A Model of Operational Slack: The Short-Run, Medium-Run, and Long-Run Consequences of Limited Attention
48 Pages Posted: 2 Jan 2007 Last revised: 9 Dec 2016
Date Written: October 31, 2008
This paper studies institutions, such as firms, in which multiple projects can require attention at unpredictable times. Firms respond optimally by limiting the number of projects they simultaneously undertake (medium-term) and by acquiring attention capacity (long-term). The most interesting implications relate to a variable that would otherwise be interpreted as the sign of an agency conflict: idleness (operational slack). In our full-information model, it is optimal for the institution to be idle some of the time. In the medium-term and long-term, when firms respond optimally, they tend to idle *more* when projects require "more" attention and when they have "less" attention capacity. Moreover, natural model extensions suggest that managers who want to signal higher quality or who are overly optimistic take on too many projects. This can explain overinvestment and the diversification discount even when managers are not agency-conflicted.

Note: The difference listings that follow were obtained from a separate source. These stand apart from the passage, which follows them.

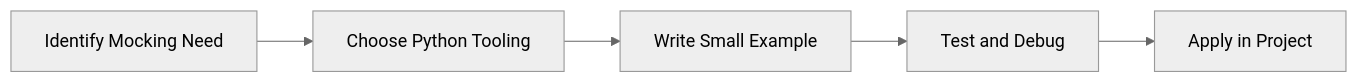
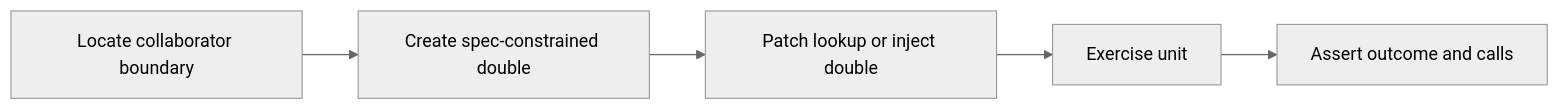
The diagram in Python-Mastery/Intermediate/33-mocking.md (SYMOIZ/E-Learning-Portal), drawn with Mermaid (neutral theme) before and after one commit. The commit also changed other lines of this file and 116 other files, not shown here.

````diff
--- a/Python-Mastery/Intermediate/33-mocking.md
+++ b/Python-Mastery/Intermediate/33-mocking.md
@@ -141,7 +155,7 @@
 ```mermaid
 flowchart LR
-    A[Identify Mocking Need] --> B[Choose Python Tooling]
-    B --> C[Write Small Example]
-    C --> D[Test and Debug]
-    D --> E[Apply in Project]
+    A[Locate collaborator boundary] --> B[Create spec-constrained double]
+    B --> C[Patch lookup or inject double]
+    C --> D[Exercise unit]
+    D --> E[Assert outcome and calls]
 ```
````
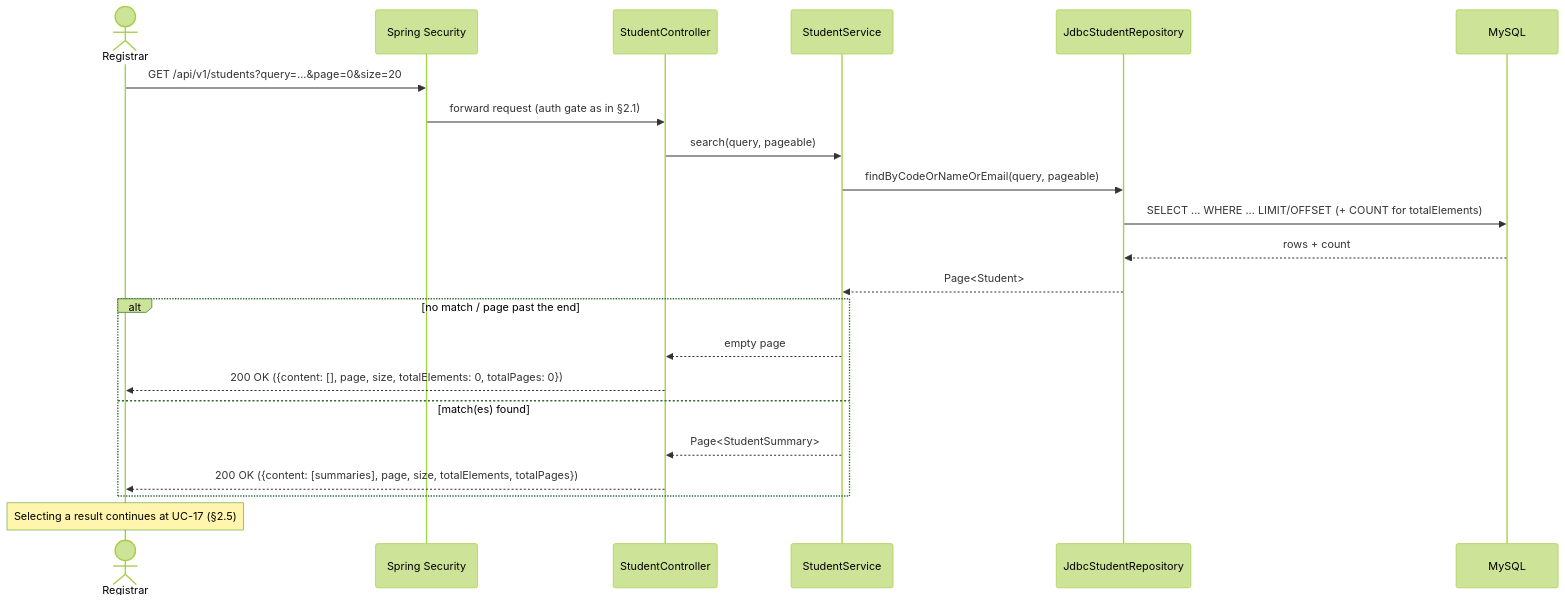
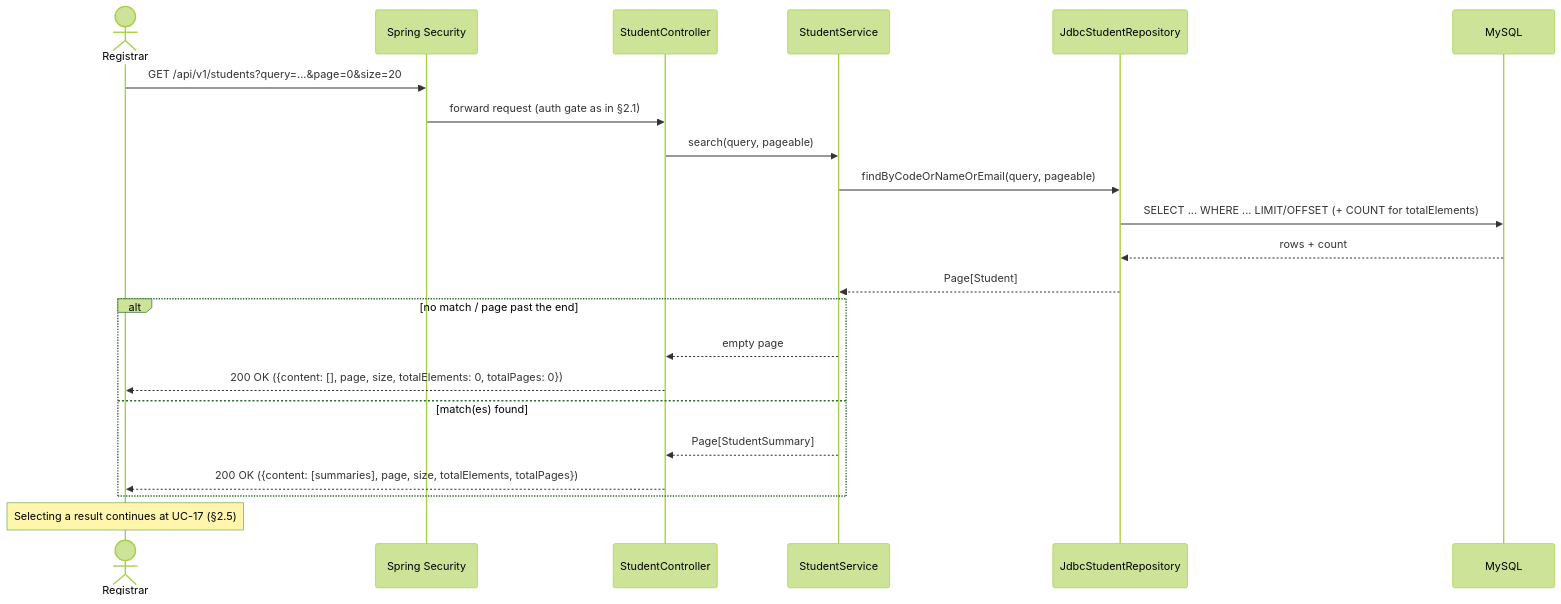
The fourth of 24 diagrams in docs/SA-docs/03-sequence-diagrams.md (phuchoang2005/Student-Management-System), drawn with Mermaid (forest theme) before and after one commit. The commit also changed other lines of this file and 110 other files, not shown here.

````diff
--- a/docs/SA-docs/03-sequence-diagrams.md
+++ b/docs/SA-docs/03-sequence-diagrams.md
@@ -182,25 +182,25 @@
 ```mermaid
 sequenceDiagram
     actor Registrar
     participant Sec as Spring Security
     participant Ctrl as StudentController
     participant Svc as StudentService
     participant Repo as JdbcStudentRepository
     participant DB as MySQL
 
     Registrar->>Sec: GET /api/v1/students?query=...&page=0&size=20
     Sec->>Ctrl: forward request (auth gate as in §2.1)
     Ctrl->>Svc: search(query, pageable)
     Svc->>Repo: findByCodeOrNameOrEmail(query, pageable)
     Repo->>DB: SELECT ... WHERE ... LIMIT/OFFSET (+ COUNT for totalElements)
     DB-->>Repo: rows + count
-    Repo-->>Svc: Page<Student>
+    Repo-->>Svc: Page[Student]
     alt no match / page past the end
         Svc-->>Ctrl: empty page
         Ctrl-->>Registrar: 200 OK ({content: [], page, size, totalElements: 0, totalPages: 0})
     else match(es) found
-        Svc-->>Ctrl: Page<StudentSummary>
+        Svc-->>Ctrl: Page[StudentSummary]
         Ctrl-->>Registrar: 200 OK ({content: [summaries], page, size, totalElements, totalPages})
     end
     Note over Registrar: Selecting a result continues at UC-17 (§2.5)
 ```
````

Keywords: Attention, Project Choice, Slack, Overinvestment, Diversification Discount
JEL Classification: L2, G2, G31
Suggested Citation: Suggested Citation